You’ve gone through the difficult part, jumped through the hurdles, and your divorce or Parenting Plan is finalized. Unfortunately, this doesn’t always mean the end of your legal journey. All too often, we work with clients whose ex-partner is uncooperative and not fulfilling their obligations as determined by the divorce or custody order.

When a party fails to comply with a part or all of a court’s order, the other party must file a motion for contempt to enforce the order. Reasons for filing a motion for contempt can include:

Here is the big question, what is the difference between contempt and enforcement?

An enforcement order is basically an order that directs your ex-partner to take a specified course of action within a certain time frame. Enforcement can be used for things that aren’t necessarily financial in nature. A great example would be, if your ex-partner is not following the parenting plan, an enforcement order would require them to abide by that order.

Contempt of court is slightly different

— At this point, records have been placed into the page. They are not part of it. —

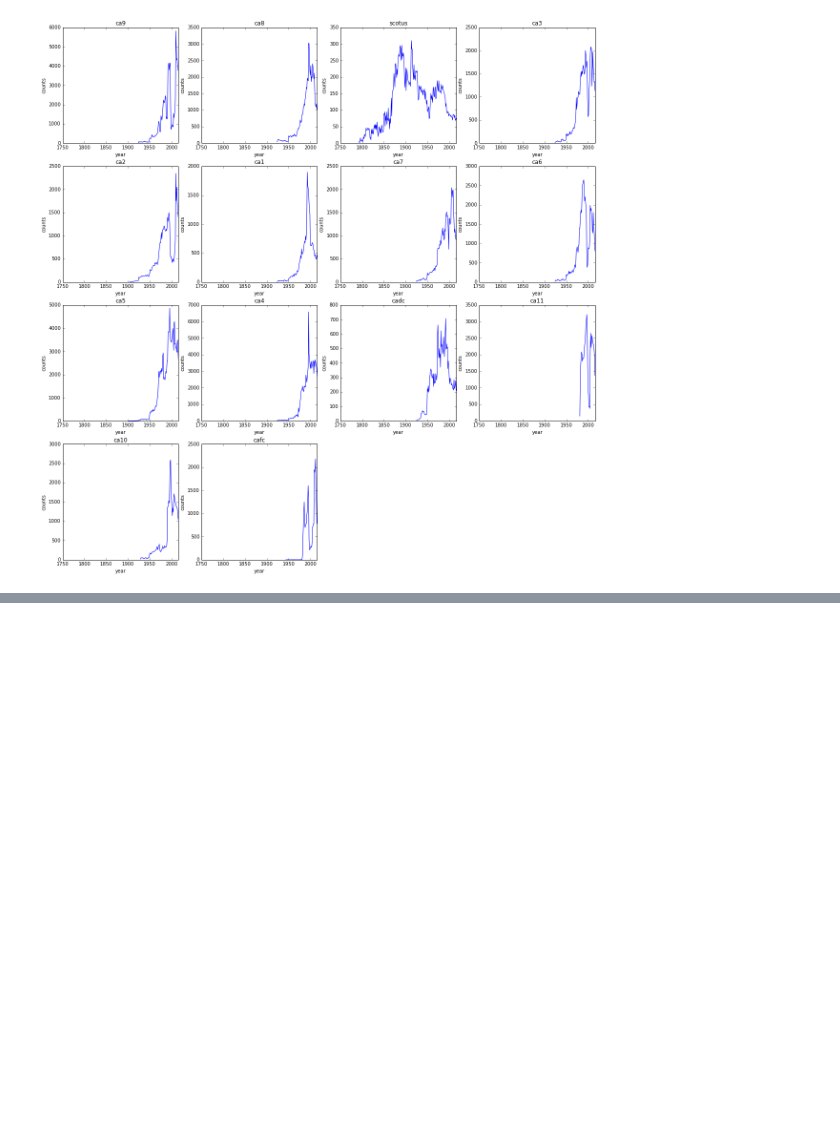
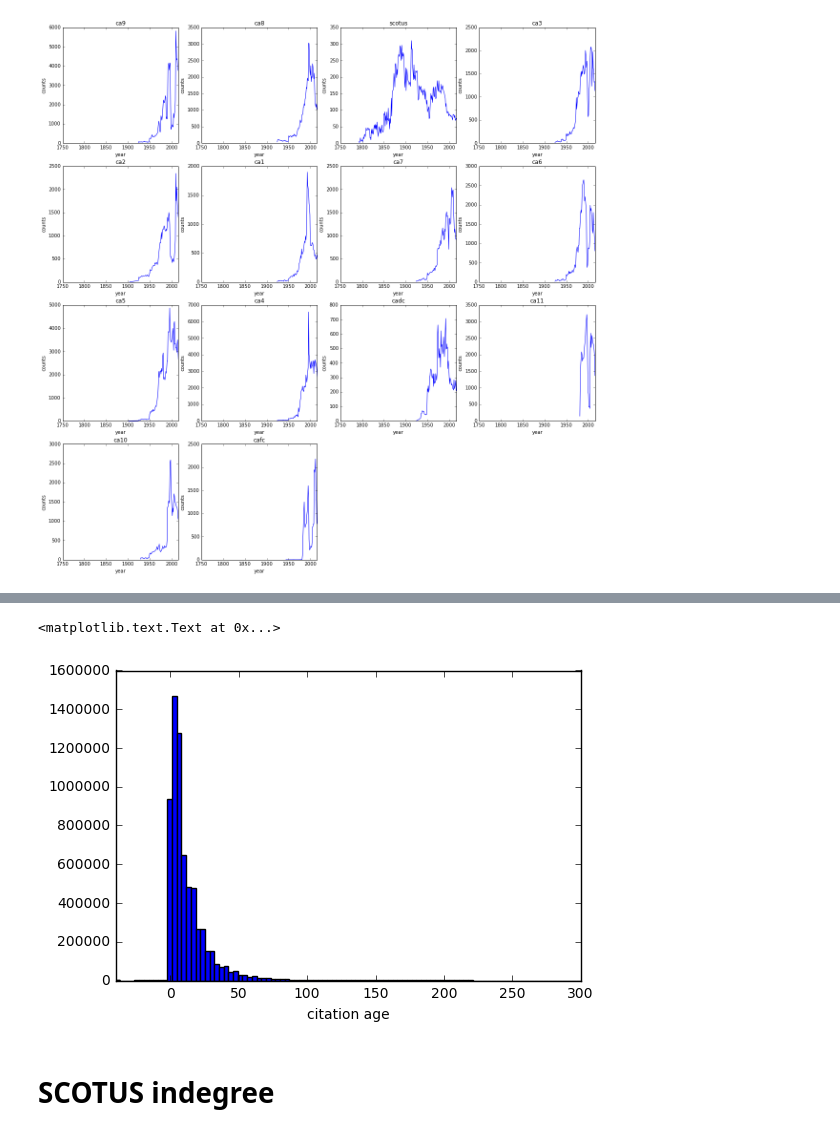
Before and after one commit to idc9/law-net, a Jupyter notebook: vertex_metrics_experiment/explore_federal.ipynb, the cells around one changed output, grey strips where cells are left out. Saved outputs shown, nothing was run; the diff lists cells and outputs as text; code cells hidden in the pictures; blank space fills up the shorter version.

```diff
--- a/vertex_metrics_experiment/explore_federal.ipynb
+++ b/vertex_metrics_experiment/explore_federal.ipynb
@@ -72,0 +123,2 @@ for court in jurisdictions:
+# %%
+diffs = [G.vs[e[0]]['year'] - G.vs[e[1]]['year'] for e in G.get_edgelist()]
@@ -72,0 +135,10 @@ for court in jurisdictions:
+# %%
+bins = np.linspace(-40, 300, 100)
+plt.hist(diffs, bins=bins)
+plt.xlim(-40, 300)
+plt.xlabel('citation age')
+# %% [output]
+<matplotlib.text.Text at 0x...>
+[figure, added]
+# %% [markdown]
+# SCOTUS indegree
```
Also changed, not shown: parts of 18 cells of this notebook, 12 other files.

A judge can hold your ex-spouse in contempt of court to force them to pay their obligations, such as child support. These funds are critical to your livelihood and the livelihood of your children, which is why they were awarded initially.

If your ex-partner is not fulfilling their obligations call Attorney Darren L. Meade today. Our firm has the experience to help you achieve the best chance for the resolution most favorable to you.

Tell Us More

“Don’t let fear and anxiety control decisions that can affect your future.”
Attorney Dan Gurtner


Attorney Dan Gurtner is an attorney specializing in all matters related to domestic relations and family law as well as estate and probate law. He has over 14 years experience and has served as a presenter at numerous Continuing Legal Education seminars.